I remember one of the first gigs I saw after moving to University. It was by a band called Perfect Pussy, in the back room of a hipster pub. They were a band who just fucking loved noise, to be honest. On record this worked like seeing the bobbing heads of melodies swimming in an ocean of scrawl, and it worked rather well at that, but live it was a form of systematic toture. The acoustics would have been better in a small tin can, and consequently the drummer’s snare was somehow louder than the vocals, as was everything else. The soundman is now working in a school for the deaf because that’s the only place he’s tolerated.
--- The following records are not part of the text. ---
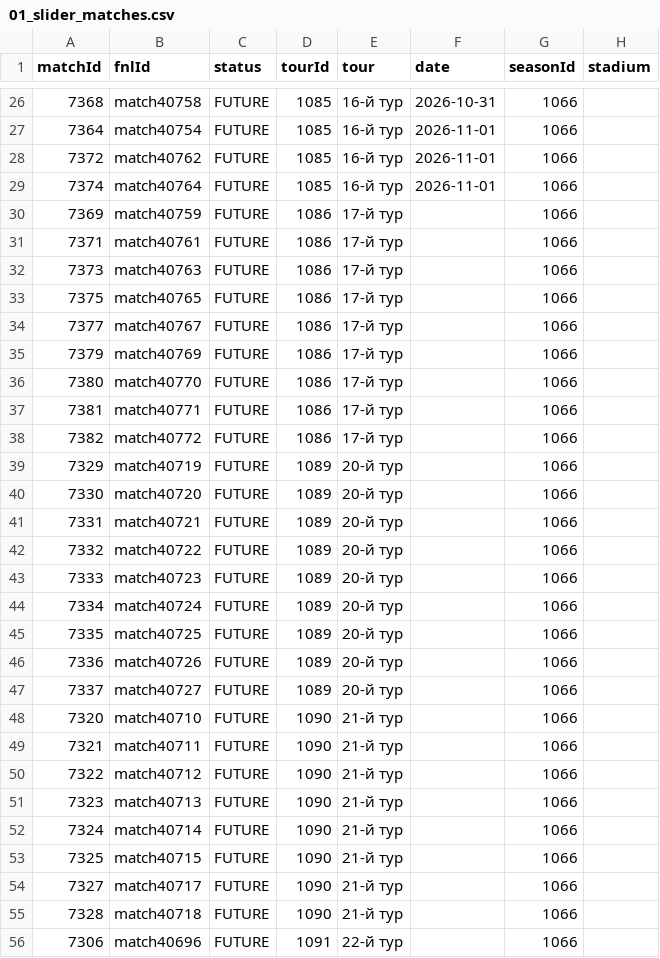
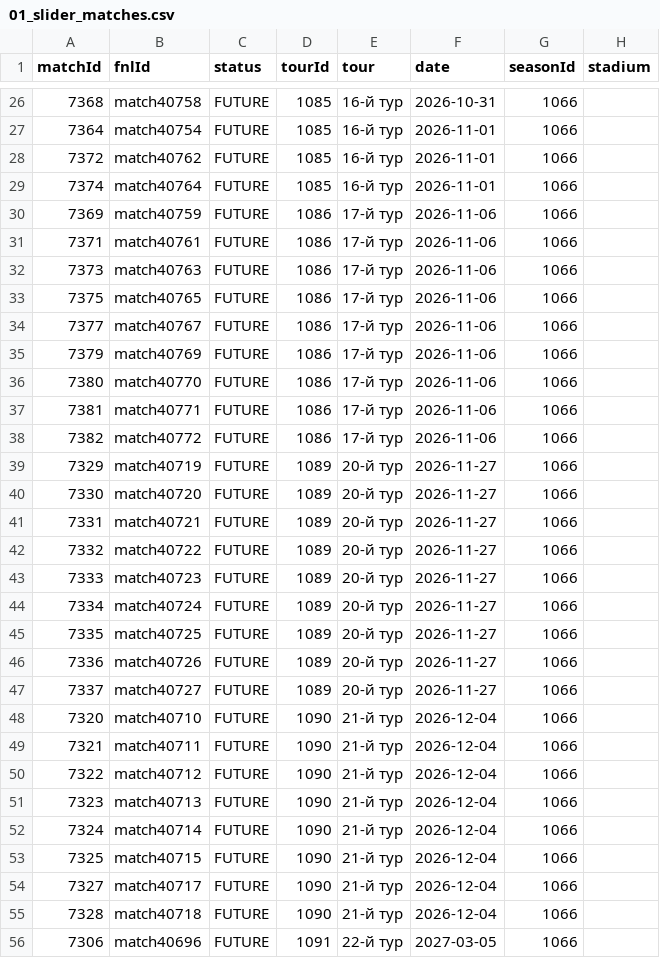
Before and after one commit to topliga1/fnl, a CSV file: data/csv/01_slider_matches.csv, drawn as a sheet; only a part is shown, gaps mark what is left out; the diff covers the shown part only; the diff names each change by its address in the sheet, - before the commit and + after, or states it on an @@ line.

```diff
--- a/data/csv/01_slider_matches.csv
+++ b/data/csv/01_slider_matches.csv
-F30:F38 (date): (empty)
+F30:F38 (date): 2026-11-06
-F39:F47 (date): (empty)
+F39:F47 (date): 2026-11-27
-F48:F55 (date): (empty)
+F48:F55 (date): 2026-12-04
-F56 (date): (empty)
+F56 (date): 2027-03-05
```
Also changed, not shown: 17 edited cells elsewhere in this file, data/csv/01_calendar_full.csv, 18 other files.
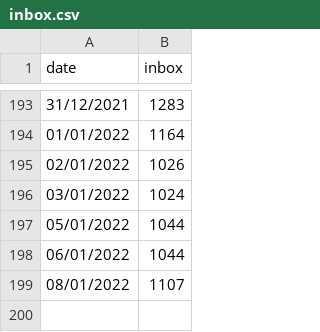
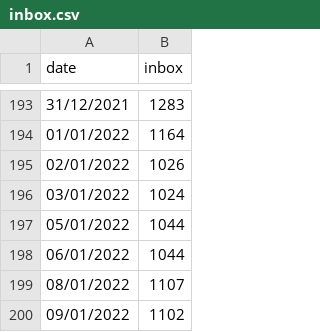
Before and after one commit to guillaumemoreau/inbox, a CSV file: inbox.csv, drawn as a sheet; only a part is shown, gaps mark what is left out.

Commit message:
Update inbox.csv

```diff
--- a/inbox.csv
+++ b/inbox.csv
@@ -199 +199,2 @@ date, inbox
 08/01/2022,1107
+09/01/2022,1102
```
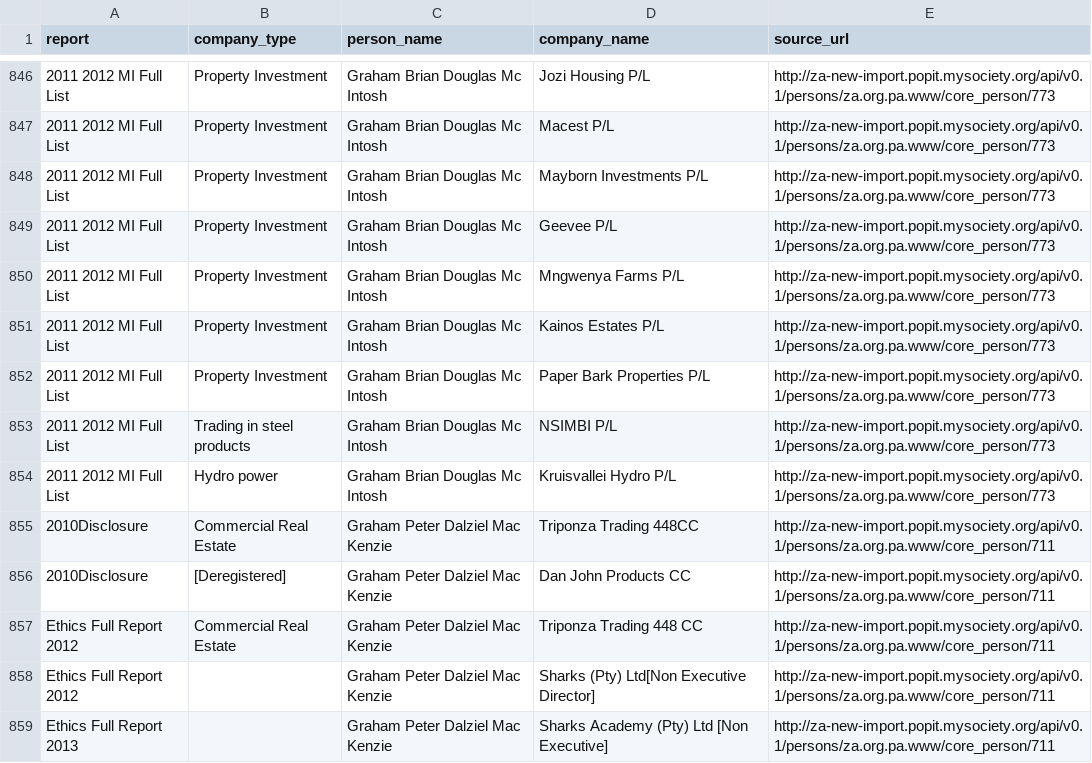
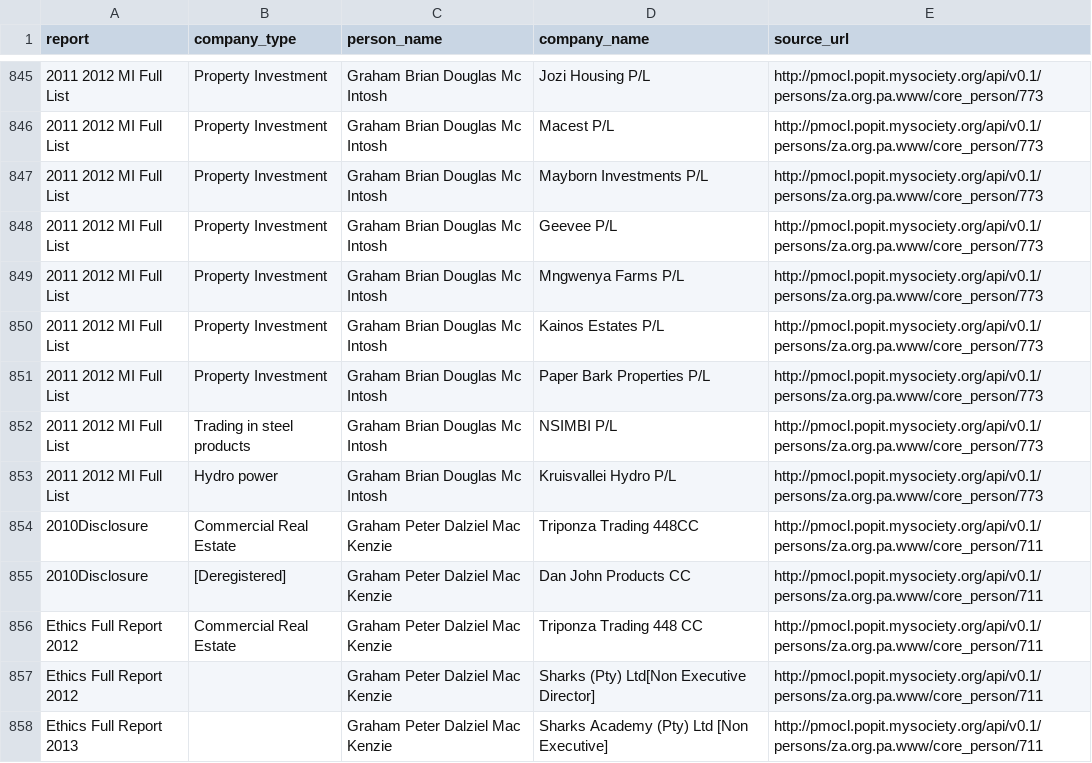
Before and after one commit to ANCIR/Siyazana.co.za, a CSV file: data/pa_directorships.csv, drawn as a sheet; only a part is shown, gaps mark what is left out; addresses are those after the commit; the diff covers the shown part only; the diff names each change by its address in the sheet, - before the commit and + after, or states it on an @@ line.

```diff
--- a/data/pa_directorships.csv
+++ b/data/pa_directorships.csv
-E845:E853 (source_url): http://za-new-import.popit.mysociety.org/api/v0.1/persons/za.org.pa.www/core_person/773
+E845:E853 (source_url): http://pmocl.popit.mysociety.org/api/v0.1/persons/za.org.pa.www/core_person/773
-E854:E858 (source_url): http://za-new-import.popit.mysociety.org/api/v0.1/persons/za.org.pa.www/core_person/711
+E854:E858 (source_url): http://pmocl.popit.mysociety.org/api/v0.1/persons/za.org.pa.www/core_person/711
```
Also changed, not shown: 2 removed rows and 62 edited cells elsewhere in this file, data/pa_aliases.csv, data/pa_financial.csv, 7 other files.
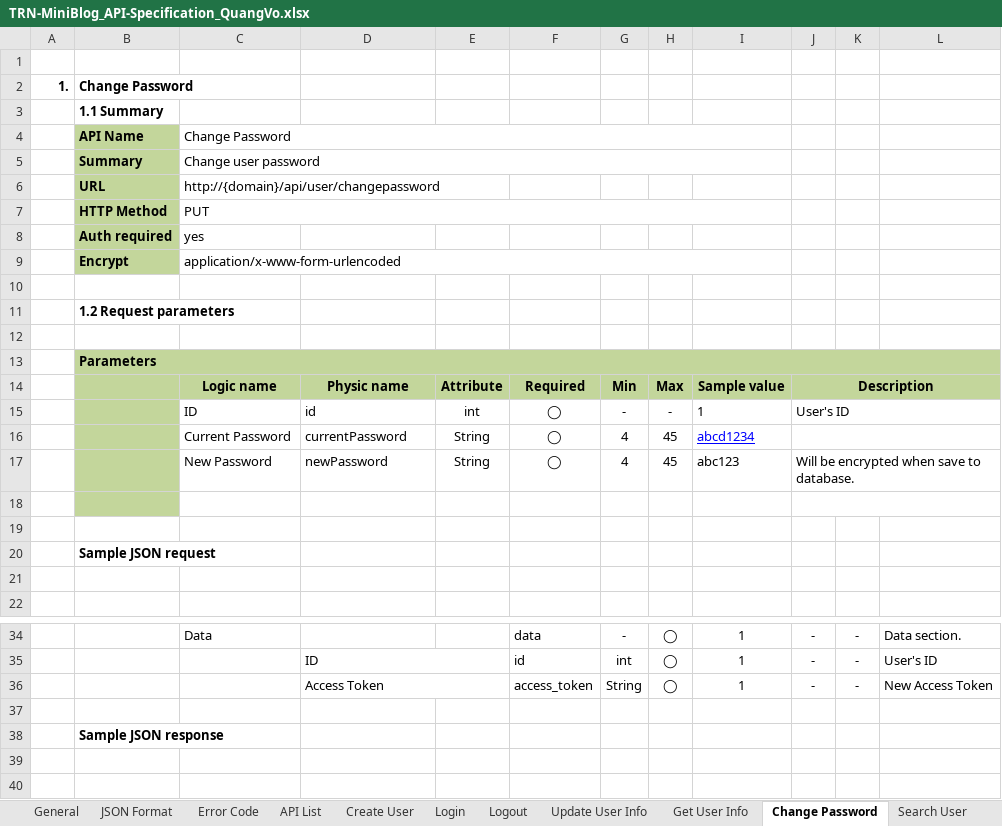
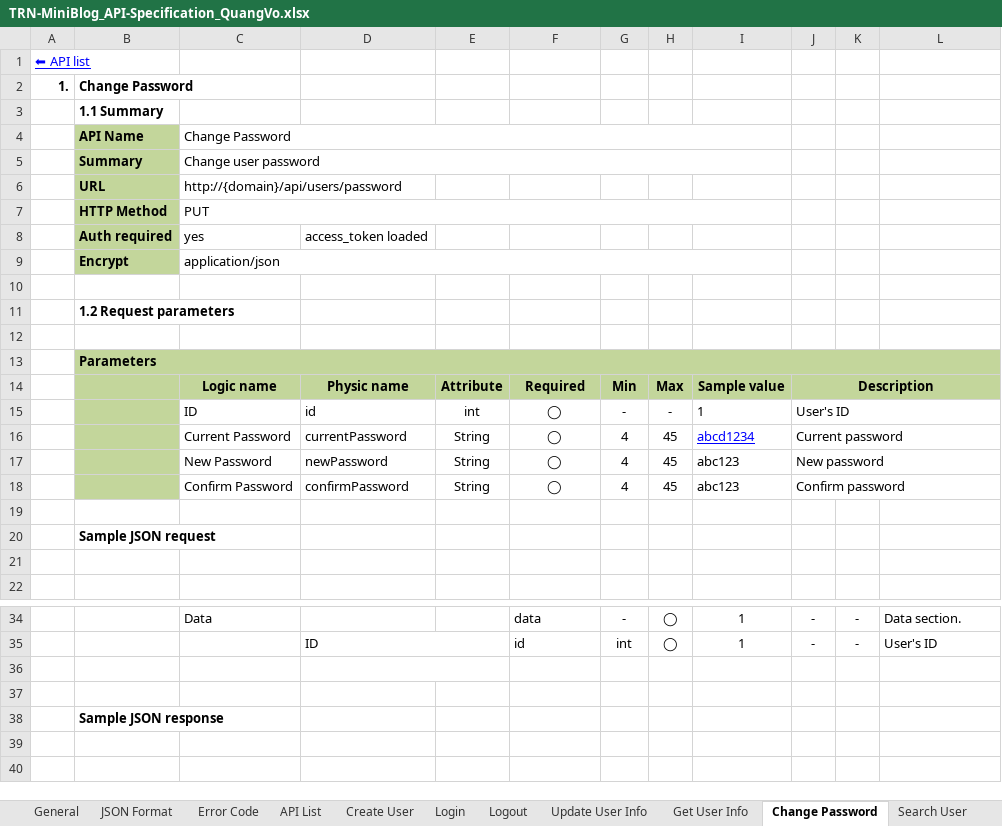
Before and after one commit to Mulodo-Java-Training/miniblog-vo.quang, an Excel workbook: doc/backend/api/TRN-MiniBlog_API-Specification_QuangVo.xlsx, sheet Change Password, drawn as a sheet; only a part is shown, gaps mark what is left out; values as stored, in another font and other column widths than the file's, no borders; charts and pictures not drawn; the diff names each change by its address in the sheet, - before the commit and + after, or states it on an @@ line.

```diff
--- a/doc/backend/api/TRN-MiniBlog_API-Specification_QuangVo.xlsx (sheet Change Password)
+++ b/doc/backend/api/TRN-MiniBlog_API-Specification_QuangVo.xlsx (sheet Change Password)
-A1: (empty)
+A1: ⬅ API list
-C6: http://{domain}/api/user/changepassword
+C6: http://{domain}/api/users/password
-D8: (empty)
+D8: access_token loaded
-C9: application/x-www-form-urlencoded
+C9: application/json
-J16: (empty)
+J16: Current password
-J17: Will be encrypted when save to database.
+J17: New password
-row 18: (empty)
+row 18:  |  | Confirm Password | confirmPassword | String | ◯ | 4 | 45 | abc123 | Confirm password
-row 36:  |  |  | Access Token |  | access_token | String | ◯ | 1 | - | - | New Access Token
+row 36: (empty)
```
Also changed, not shown: sheet API List, sheet Create User, sheet Search User, sheet Logout, sheet Get User Info, sheet Add Comment, 13 more sheets, charts or pictures.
What I learnt was that although noise is good – noise is music, noise is power, noise is exciting, noise is not Coldplay – melody is also great. (Which, of course, you need to be able to hear to appreciate). And the more different the melody of the chorus is from the rest of the song, the more likely it is to be fucking great.

That’s why noise bands – as pop bands pedalling melody like the rest – need to have contrast. There can be no loud without quiet. If there is no quiet, then it is not music but noise noise, like hydraulic drilling noise. Perhaps if someone had pointed this out to Bully then we would have a far finer album on our hands.

I say that because the band lurch between great music and bad music on their debut album, Feels Like. The good – possibly even great songs – such as Trash, Brain Freeze, Bully and, most notably Trying – bring the softer side of their music round and make it work really nicely with the louder parts. It works how the best of loud music does – the quiet parts slowly unlocking tension so that the loud parts can properly mash your brains into a stew. The contrast is key; otherwise the sound (loud loud loud) would be monotonous and exhausting.

That’s exactly what happens on pretty much every other track. Keep a song at the same tempo throughout, and the pressure’s really on to bring in some great melodies. Then, and only then, will the music work. Frankly, the melodies simply aren’t there. I Remember, Reason and Too Tough – the first three songs on the album, and three out of at least half a dozen of their sort on the album – serve as a near-complete encyclopaedia of guitar music  in the last 20 years – mid-tempo, dull dirge.

Considering the promise which Bully appeared to have following the release of Trying, it has to be said that this a pretty disappointing album, but not an awful album. There’s at least 4 or 5 good songs on there, but all in all it’s a small footnote in the continuing death of guitar music.